Wherever a line holds the word "final", copy that line from the data.

- Revision comparison data -
***

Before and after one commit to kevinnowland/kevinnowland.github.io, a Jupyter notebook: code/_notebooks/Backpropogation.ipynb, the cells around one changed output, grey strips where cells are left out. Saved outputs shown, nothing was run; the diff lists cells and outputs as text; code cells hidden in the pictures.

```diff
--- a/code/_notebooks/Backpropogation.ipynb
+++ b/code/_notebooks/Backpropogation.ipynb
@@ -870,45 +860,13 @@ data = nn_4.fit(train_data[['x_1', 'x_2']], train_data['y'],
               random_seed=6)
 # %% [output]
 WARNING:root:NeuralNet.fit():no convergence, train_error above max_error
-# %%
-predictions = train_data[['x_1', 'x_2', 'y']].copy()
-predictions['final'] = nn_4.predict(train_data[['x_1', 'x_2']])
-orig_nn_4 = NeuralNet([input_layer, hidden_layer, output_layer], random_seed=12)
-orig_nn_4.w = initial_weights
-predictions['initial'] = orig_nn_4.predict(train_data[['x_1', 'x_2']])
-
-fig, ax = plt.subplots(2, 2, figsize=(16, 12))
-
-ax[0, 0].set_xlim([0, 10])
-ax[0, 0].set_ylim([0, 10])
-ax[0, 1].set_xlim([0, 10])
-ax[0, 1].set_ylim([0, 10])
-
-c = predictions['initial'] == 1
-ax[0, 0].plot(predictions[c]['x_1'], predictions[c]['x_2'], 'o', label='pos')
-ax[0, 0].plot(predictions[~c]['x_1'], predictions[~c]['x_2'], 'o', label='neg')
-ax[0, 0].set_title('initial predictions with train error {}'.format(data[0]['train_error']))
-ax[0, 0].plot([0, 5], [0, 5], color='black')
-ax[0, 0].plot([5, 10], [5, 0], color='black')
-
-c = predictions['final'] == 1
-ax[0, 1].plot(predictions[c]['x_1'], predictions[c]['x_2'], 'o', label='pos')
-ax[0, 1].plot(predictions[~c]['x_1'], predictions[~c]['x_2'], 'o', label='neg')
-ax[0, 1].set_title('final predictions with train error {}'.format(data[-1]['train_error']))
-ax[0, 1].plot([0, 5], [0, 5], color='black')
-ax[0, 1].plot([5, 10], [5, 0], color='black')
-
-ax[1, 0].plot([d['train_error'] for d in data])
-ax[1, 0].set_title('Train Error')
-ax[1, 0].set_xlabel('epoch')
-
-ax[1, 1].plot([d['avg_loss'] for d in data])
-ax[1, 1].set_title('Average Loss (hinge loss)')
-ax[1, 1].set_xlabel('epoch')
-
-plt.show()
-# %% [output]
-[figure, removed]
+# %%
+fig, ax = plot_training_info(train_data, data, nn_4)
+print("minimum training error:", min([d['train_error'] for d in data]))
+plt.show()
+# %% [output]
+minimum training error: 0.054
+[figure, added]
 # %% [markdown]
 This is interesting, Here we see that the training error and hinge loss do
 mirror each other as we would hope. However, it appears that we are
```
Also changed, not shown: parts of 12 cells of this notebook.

***

- Exercise output -
-predictions['final'] = nn_4.predict(train_data[['x_1', 'x_2']])
-c = predictions['final'] == 1
-ax[0, 1].set_title('final predictions with train error {}'.format(data[-1]['train_error']))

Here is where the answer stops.